One potential advantage of contributing to an RRSP over a TFSA is that with the former, you receive a tax deduction based on the amount of your contribution - the deduction is calculated by multiplying your contribution by your marginal tax rate.  I used the word “potential” because people in higher tax brackets will be able to reduce their tax bills to a greater extent than those in lower tax brackets. Consider this comparison:

  1. Ontario resident A has taxable income of $120,000, which makes her marginal tax rate 43.41%.  If she contributes $10,000 to her RRSP, she can expect to reduce her tax liability by $4,341.
  2. Ontario resident B has taxable income of $60,000, which has a marginal rate of 29.65%.  With the same $10,000 RRSP contribution, she is reducing her tax liability by $2,965.

And so, if you are in a lower tax bracket like resident B, you may consider contributing to your TFSA instead of your RRSP to grow your investments tax-free because the tax savings you will receive from the TFSA may outweigh that which the RRSP will provide.  It depends on your specific circumstances, something we would be pleased to discuss with you.

Then, if you enter a higher tax bracket and need cash for RRSP contributions, funds can be withdrawn from your TFSA, tax-free, for this purpose.  Now that you have contributed to the RRSP, you have the benefit of the short-term tax savings at your higher income level, and you have the ability to replace the funds in your TFSA to gain back the long-term tax benefits.

Some other details to keep in mind:

  • We generally recommend leaving your TFSA as a source of tax-free retirement income or as an estate planning tool.

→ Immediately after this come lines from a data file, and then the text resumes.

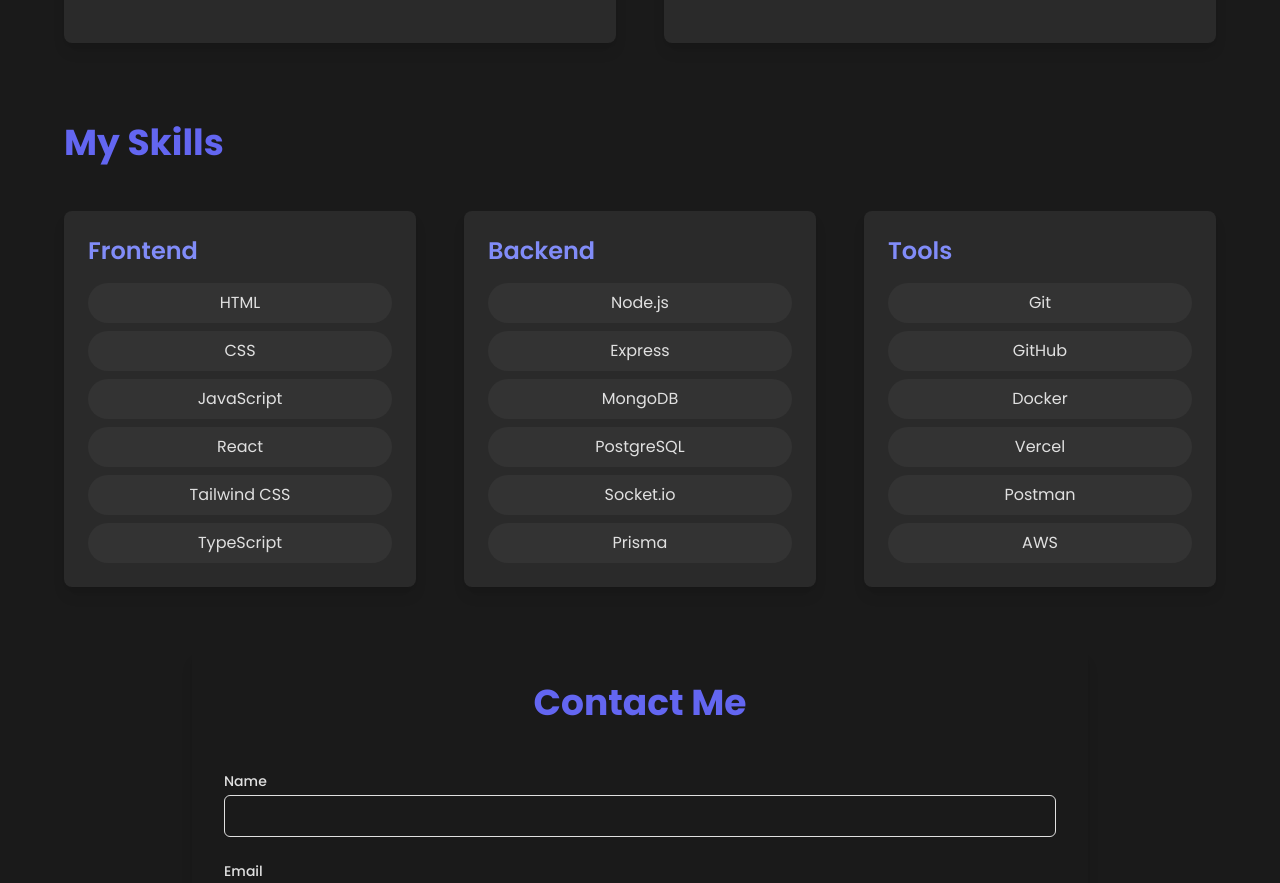
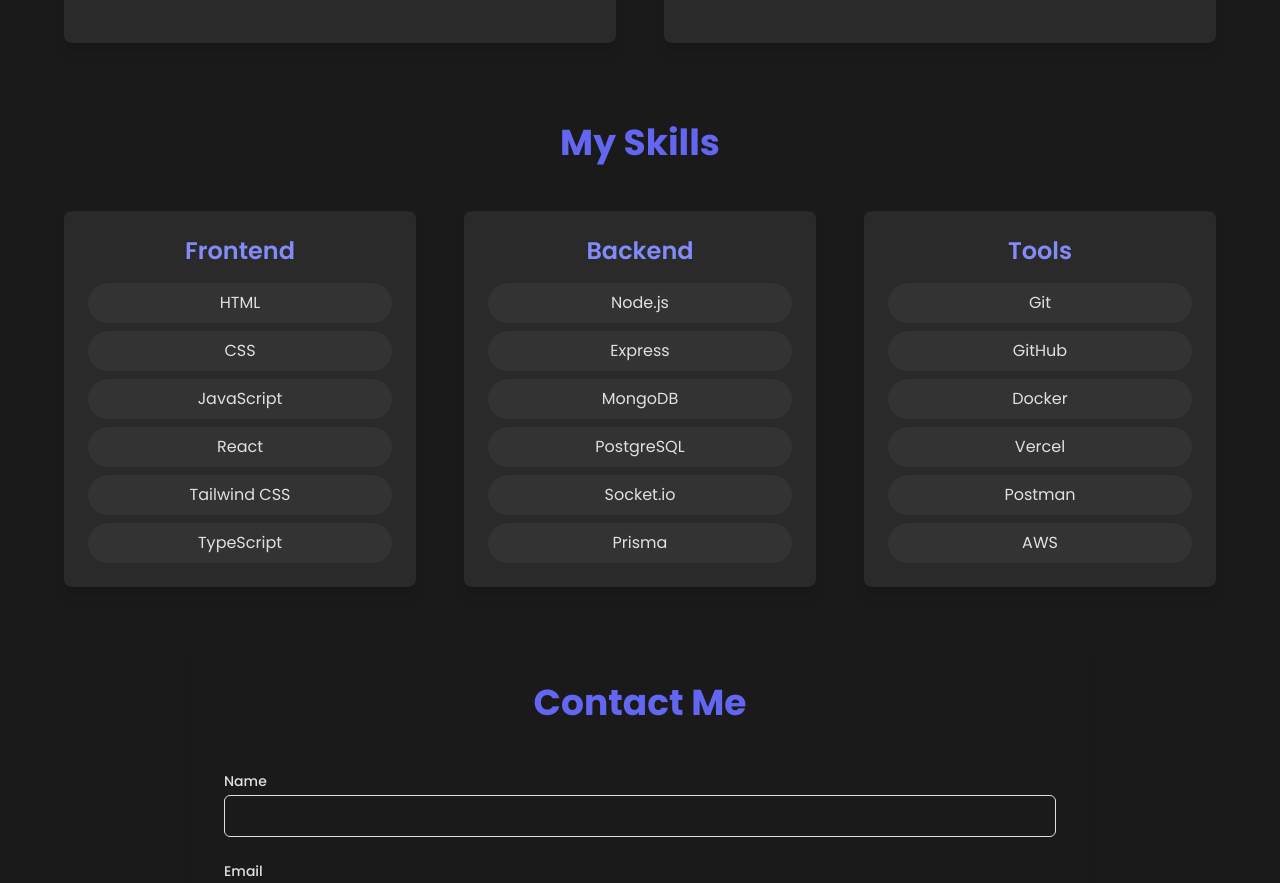
Before and after one commit to NirbhaySingh74/portfoio, a React (Vite) app: page / in a window 1280 px wide. Shown: the part 1920-2803 px from the top of the page. Built offline with nearby package versions, Linux system fonts and the light colour scheme.

Commit message:
Skills Modified

```diff
--- a/src/components/Skills.tsx
+++ b/src/components/Skills.tsx
@@ -35,7 +35,7 @@
     >
       <div className="max-w-6xl mx-auto">
         <motion.h2
-          className="text-3xl md:text-4xl font-bold mb-12 text-indigo-500"
+          className="text-3xl md:text-4xl font-bold mb-12 text-indigo-500 text-center"
           initial={{ opacity: 0, y: 20 }}
           whileInView={{ opacity: 1, y: 0 }}
           transition={{ duration: 0.8 }}
@@ -54,7 +54,7 @@
                 transition={{ duration: 0.8, delay: 0.2 * index }}
                 viewport={{ once: true }}
               >
-                <h3 className="text-2xl font-semibold mb-4 text-indigo-400 capitalize">
+                <h3 className="text-2xl font-semibold mb-4 text-indigo-400 capitalize text-center">
                   {category}
                 </h3>
                 <ul className="space-y-2">
```
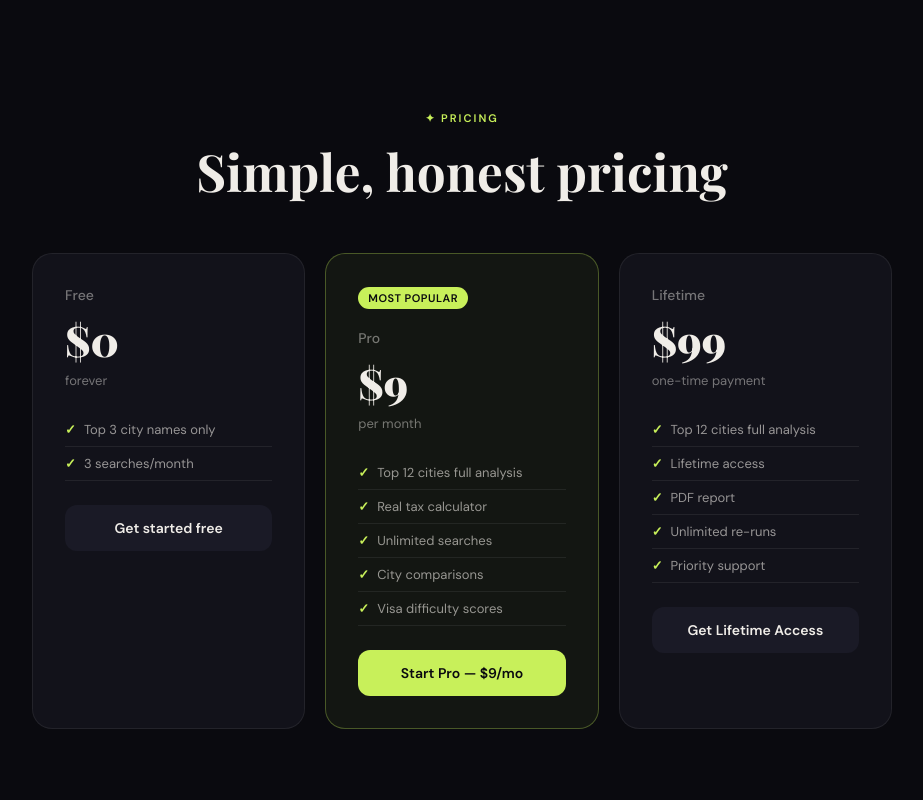
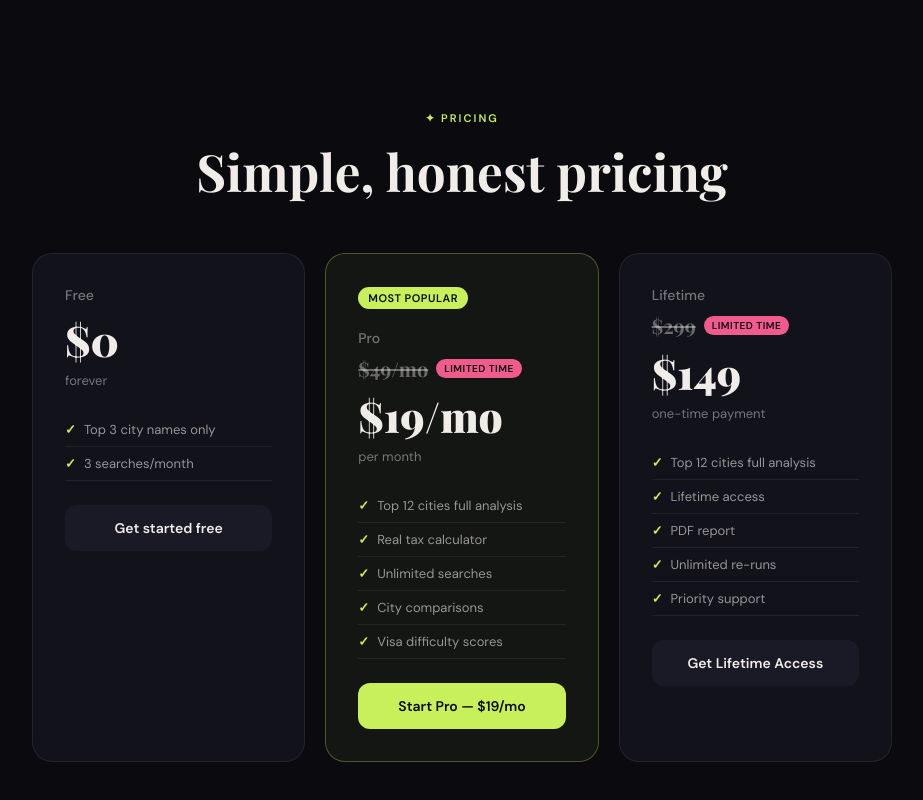
Before and after one commit to giorgibuzhgula1-arch/livewhere, a Next.js app: page / in a window 1280 px wide. Shown: the part 2477-3277 px from the top of the page, without its empty margins (178-1101 px from the left). Built offline with nearby package versions, Linux system fonts and the light colour scheme; no server answers.

Commit message:
feat: update pricing plans and descriptions; adjust Pro and Lifetime plan prices and add original prices for promotional display

```diff
--- a/app/api/stripe/checkout/route.ts
+++ b/app/api/stripe/checkout/route.ts
@@ -88,9 +88,9 @@ export async function POST(req: NextRequest) {
                 currency: 'usd',
                 product_data: {
                   name: 'LiveWhere Lifetime Access',
-                  description: 'One-time $99 payment — lifetime access',
+                  description: 'One-time $149 payment — lifetime access',
                 },
-                unit_amount: 9900,
+                unit_amount: 14900,
               },
               quantity: 1,
             },
--- a/components/CityCard.tsx
+++ b/components/CityCard.tsx
@@ -165,7 +165,7 @@ export default function CityCard({ city, rank, onClick, locked = false, onUnlock
               onClick={(e) => { e.stopPropagation(); onUnlock?.() }}
               style={{ background: '#c8f05a', color: '#0a0a0f', border: 'none', padding: '12px 18px', borderRadius: 10, fontSize: 13, fontWeight: 700, cursor: 'pointer', fontFamily: "'DM Sans', sans-serif", boxShadow: '0 4px 20px rgba(0,0,0,0.35)' }}
             >
-              Unlock with Pro — $9/mo
+              Unlock with Pro — $19/mo
             </button>
           </div>
         </div>
--- a/components/Pricing.tsx
+++ b/components/Pricing.tsx
@@ -34,17 +34,17 @@ export default function Pricing({ onUpgrade }: Props) {
 
   const plans = [
     {
-      name: 'Free', price: '$0', period: 'forever',
+      name: 'Free', price: '$0', originalPrice: '', period: 'forever', sale: false,
       features: ['Top 3 city names only', '3 searches/month'],
       btn: 'Get started free', style: 'ghost', popular: false
     },
     {
-      name: 'Pro', price: '$9', period: 'per month',
+      name: 'Pro', price: '$19/mo', originalPrice: '$49/mo', period: 'per month', sale: true,
       features: ['Top 12 cities full analysis', 'Real tax calculator', 'Unlimited searches', 'City comparisons', 'Visa difficulty scores'],
-      btn: loadingPlan === 'pro' ? 'Loading...' : 'Start Pro — $9/mo', style: 'primary', popular: true
+      btn: loadingPlan === 'pro' ? 'Loading...' : 'Start Pro — $19/mo', style: 'primary', popular: true
     },
     {
-      name: 'Lifetime', price: '$99', period: 'one-time payment',
+      name: 'Lifetime', price: '$149', originalPrice: '$299', period: 'one-time payment', sale: true,
       features: ['Top 12 cities full analysis', 'Lifetime access', 'PDF report', 'Unlimited re-runs', 'Priority support'],
       btn: loadingPlan === 'report' ? 'Loading...' : 'Get Lifetime Access', style: 'ghost', popular: false
     },
@@ -64,6 +64,12 @@ export default function Pricing({ onUpgrade }: Props) {
             <div key={plan.name} style={{ background: plan.popular ? 'rgba(200,240,90,0.05)' : '#12121a', border: plan.popular ? '1px solid rgba(200,240,90,0.3)' : '1px solid rgba(255,255,255,0.07)', borderRadius: 20, padding: 32, textAlign: 'left', position: 'relative', zIndex: 1 }}>
               {plan.popular && <div style={{ background: '#c8f05a', color: '#0a0a0f', fontSize: 11, fontWeight: 700, padding: '4px 10px', borderRadius: 20, display: 'inline-block', marginBottom: 20, textTransform: 'uppercase', letterSpacing: 0.5 }}>Most Popular</div>}
               <div style={{ fontSize: 14, color: 'rgba(240,237,232,0.45)', marginBottom: 8, fontWeight: 500 }}>{plan.name}</div>
+              {plan.sale && plan.originalPrice && (
+                <div style={{ display: 'flex', alignItems: 'center', gap: 8, marginBottom: 6 }}>
+                  <span style={{ fontFamily: "'Playfair Display', serif", fontSize: 20, fontWeight: 700, color: 'rgba(240,237,232,0.4)', textDecoration: 'line-through' }}>{plan.originalPrice}</span>
+                  <span style={{ background: '#f05a8c', color: '#0a0a0f', fontSize: 10, fontWeight: 700, padding: '3px 8px', borderRadius: 20, textTransform: 'uppercase', letterSpacing: 0.5 }}>Limited time</span>
+                </div>
+              )}
               <div style={{ fontFamily: "'Playfair Display', serif", fontSize: 42, fontWeight: 900, marginBottom: 4 }}>{plan.price}</div>
               <div style={{ fontSize: 13, color: 'rgba(240,237,232,0.45)', marginBottom: 24 }}>{plan.period}</div>
               <ul style={{ listStyle: 'none', marginBottom: 24 }}>
```
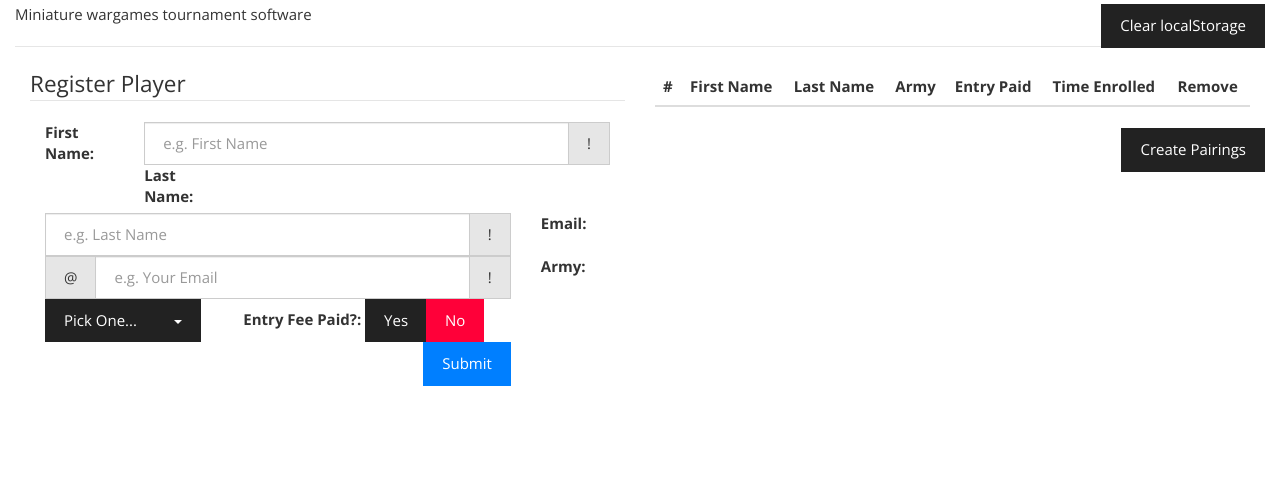
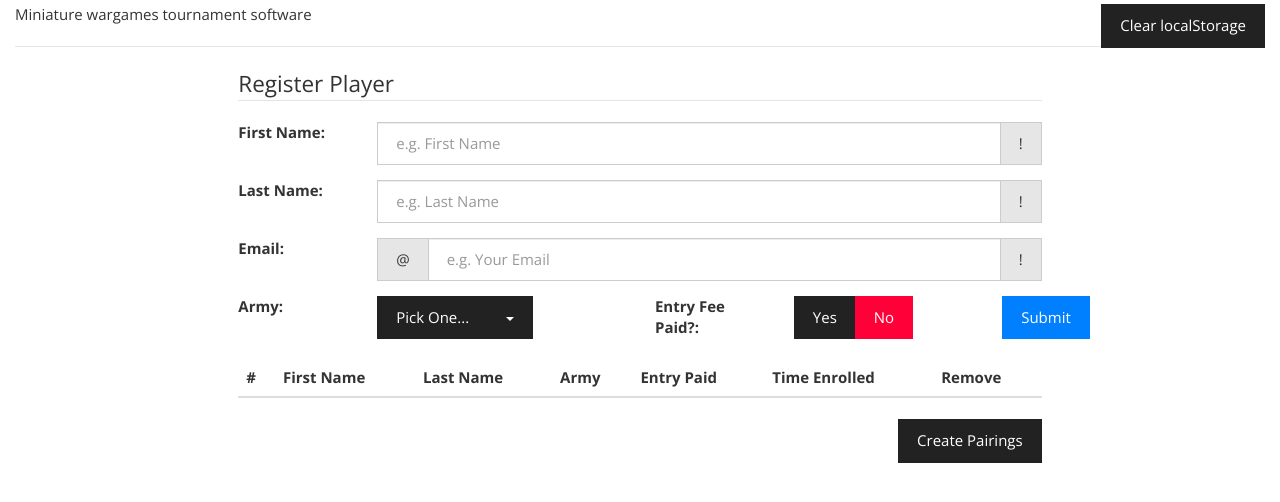
Before and after one commit to TedSoper/tournament_organizer_helper, a plain HTML site: page home.html in a window 1280 px wide. Shown: the part 164-666 px from the top of the page. Drawn offline with nearby package versions, Linux system fonts and the light colour scheme.

Commit message:
Updated Ui

```diff
--- a/home.html
+++ b/home.html
@@ -29,12 +29,12 @@
 		</div>
 
 		<div id ="tournamentSetup">
-			<form class="form-vertical col-md-6">
+			<form class="form-vertical col-md-8 col-md-offset-2">
 				<fieldset>
 					<legend>Register Player</legend>
-					<div class="form-group">
-						<label class="control-label col-md-2">First Name:</label>
-						<div class="col-md-10">
+					<div class="form-group row">
+						<label class="control-label col-md-2 col-sm-2">First Name:</label>
+						<div class="col-md-10 col-sm-10">
 							<div class="input-group">
 								<input type="text" name="firstNameInput" class="form-control" id="firstNameInput" placeholder="e.g. First Name"/>
 								<span class="input-group-addon">!</span>
@@ -42,9 +42,9 @@
 						</div>
 					</div>
 
-					<div class="form-group">
-						<label class="control-label col-md-2">Last Name:</label>
-						<div class="col-md-10">
+					<div class="form-group row">
+						<label class="control-label col-md-2 col-sm-2">Last Name:</label>
+						<div class="col-md-10 col-sm-10">
 							<div class="input-group">
 								<input type="text" name="lastNameInput" class="form-control" id="lastNameInput" placeholder="e.g. Last Name"/>
 								<span class="input-group-addon">!</span>
@@ -52,9 +52,9 @@
 						</div>
 					</div>
 
-					<div class="form-group">
-						<label class="control-label col-md-2">Email:</label>
-						<div class="col-md-10">
+					<div class="form-group row">
+						<label class="control-label col-md-2 col-sm-2">Email:</label>
+						<div class="col-md-10 col-sm-10">
 							<div class="input-group">
 								<span class="input-group-addon">@</span>
 								<input type="email" name="emailInput" id="emailInput" class="form-control" placeholder="e.g. Your Email"/>
@@ -63,10 +63,10 @@
 						</div>
 					</div>
 
-					<div class="form-group">
-						<label class="control-label col-md-2">Army:</label>
+					<div class="form-group row">
+						<label class="control-label col-md-2 col-sm-2">Army:</label>
 						<div class="dropdown">
-							<div class="btn-group col-md-4">
+							<div class="btn-group col-md-4 col-sm-3">
 								<button class="btn btn-default dropdown-toggle" id="armyBtn">Pick One...</button>
 								<button class="btn btn-default" data-toggle="dropdown"><span class="caret"></span></button>
 								<ul class ="dropdown-menu" id="armyDropdown">
@@ -90,21 +90,24 @@
 								</ul>
 							</div>
 						</div>
-					</div>
-					<div class="form-group col-md-6">
-						<label>Entry Fee Paid?:</label>
-						<div class="btn-group">
-							<button type="button" class="btn btn-default" id="entryBtnYes">Yes</button>
-							<button type="button" class="btn btn-danger" id="entryBtnNo">No</button>
+
+						<div>
+							<label class="col-md-2 col-sm-2">Entry Fee Paid?:</label>
+							<div class="btn-group col-md-3 col-sm-3">
+								<button type="button" class="btn btn-default" id="entryBtnYes">Yes</button>
+								<button type="button" class="btn btn-danger" id="entryBtnNo">No</button>
+							</div>
 						</div>
-						<div class="pull-right">
+
+						<div class="col-md-1 col-sm-1">
 							<button type="button" class="btn btn-primary" id="submitPlayerButton">Submit</button>
 						</div>
 					</div>
+
 				</fieldset>
 			</form>
 
-			<div class="col-md-6" id="registrationTable">
+			<div class="col-md-8 col-md-offset-2" id="registrationTable">
 				<table class="table table-striped table-hover" id="playerRegistrationTable">
 					<thead>
 						<tr>
@@ -120,15 +123,14 @@
 					<tbody>
 					</tbody>
 				</table>
-
 			</div>
-
+			<div class="col-md-2 col-md-offset-8">
+				<button type="button" class="btn btn-default pull-right" id="createPairingsBtn">Create Pairings</button>
+			</div>
 		</div>
 
-
-		<button type="button" class="btn btn-default pull-right" id="createPairingsBtn">Create Pairings</button>
 		<div class="col-md-12 hide" id="roundResults">
-			<h4 class="text-primary">Text</h4>
+			<h4 class="text-primary col-md-8 col-md-offset-2">Text</h4>
 		</div>
 
 		<div class="col-md-10 col-md-offset-1 row hide" id="tournamentStandings">
@@ -176,14 +178,14 @@
 	</div>
 
 	<!-- Round Result Panels -->
-	<div class="panel panel-primary hide" id="roundResultPanel">
+	<div class="panel panel-primary col-md-8 col-md-offset-2 hide" id="roundResultPanel">
 		<div class="panel-heading">
 			<h3 class="panel-title">Round # -Table #</h3>
 		</div>
 		<div class="panel-body">
 			<form class="form form-inline" role="form">
 
-				<div class="col-md-5">
+				<div class="col-md-12">
 					<div class="form-group col-md-3">
 						<label class="text-primary" id="playerOne">Player 1</label><br>
 						<label class="text-primary" id="playerOneId">(#)</label>
@@ -214,7 +216,7 @@
 					</div>
 				</div>
 
-				<div class="col-md-5">
+				<div class="col-md-12">
 					<div class="form-group col-md-3">
 						<label class="text-primary" id="playerTwo">Player 2</label><br>
 						<label class="text-primary" id="playerTwoId">(#)</label>
@@ -245,7 +247,7 @@
 					</div>
 				</div>
 
-				<button type="button" class="btn btn-default center-button col-md-2" >Enter</button>
+				<button type="button" class="btn btn-default center-button col-md-2 pull-right" >Enter</button>
 			</form>
 		</div>
 	</div>
```
Also changed, not shown: 1 other file.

For retirees, withdrawn funds are totally tax-free source of income.  As an estate tool, your beneficiaries receive your assets completely tax-free.
  • Any individual that is a resident of Canada who has a valid SIN and who is at least 18 years old is eligible to open a TFSA.  If you have not yet contributed to a TFSA or have not used up all your contribution room, you still can. Specifically, if you were 18 or older in 2009, your TFSA contribution room grows each year, even if you do not file an income tax and benefit return or open a TFSA. If you turned 18 after 2009, your TFSA contribution room starts in the year you turned 18 and accumulates every year thereafter.
  • Unlike RRSPs, TFSAs are not recognized in the United States, so any US income would be subject to withholding tax, which hinders the tax-free benefit of the TFSA.  You will want to keep this in mind when choosing to hold US securities in your TFSA.  In an RRSP, US income is tax-sheltered.

Want to learn more?  Our vision is an investing world that is far less mysterious, with far fewer and far less complicated products. So, we are totally committed to making things easy to understand – and to listening and learning about you.  Just reach out through Contact Us or give me a call at 416 928 9602.



PS click here for a one-page reminder of contribution limits and other details for RRSPs, TFSAs and RESPs.